▸ **Task to carry out**
Among the entries below, find the lines that hold the word "configs" and report them.

Stored dataset items:
_____

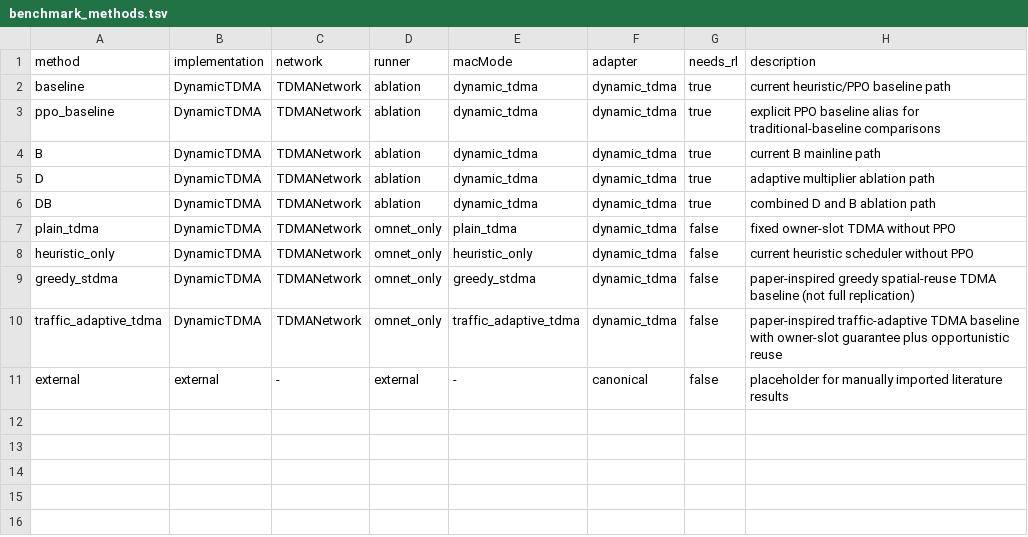
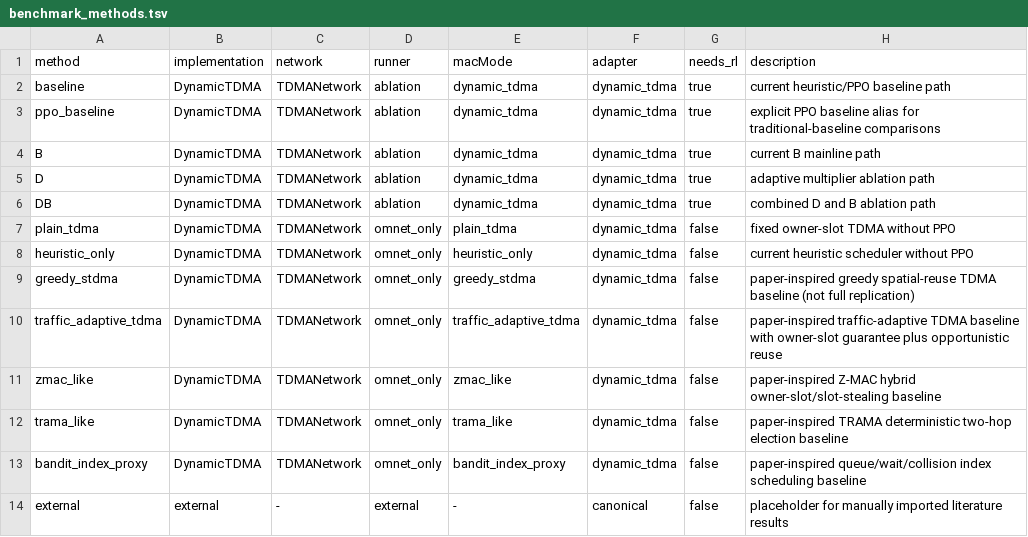
Before and after one commit to daolejk123/SpatialReuse-TDMA, a TSV file: configs/benchmark_methods.tsv, drawn as a sheet; the diff names each change by its address in the sheet, - before the commit and + after, or states it on an @@ line.

```diff
--- a/configs/benchmark_methods.tsv
+++ b/configs/benchmark_methods.tsv
+row 11: zmac_like | DynamicTDMA | TDMANetwork | omnet_only | zmac_like | dynamic_tdma | false | paper-inspired Z-MAC hybrid owner-slot/slot-stealing baseline
+row 12: trama_like | DynamicTDMA | TDMANetwork | omnet_only | trama_like | dynamic_tdma | false | paper-inspired TRAMA deterministic two-hop election baseline
+row 13: bandit_index_proxy | DynamicTDMA | TDMANetwork | omnet_only | bandit_index_proxy | dynamic_tdma | false | paper-inspired queue/wait/collision index scheduling baseline
```
Also changed, not shown: 10 other files.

_____

▸ **Solution for this exercise**
Before and after one commit to daolejk123/SpatialReuse-TDMA, a TSV file: configs/benchmark_methods.tsv, drawn as a sheet; the diff names each change by its address in the sheet, - before the commit and + after, or states it on an @@ line.
--- a/configs/benchmark_methods.tsv
+++ b/configs/benchmark_methods.tsv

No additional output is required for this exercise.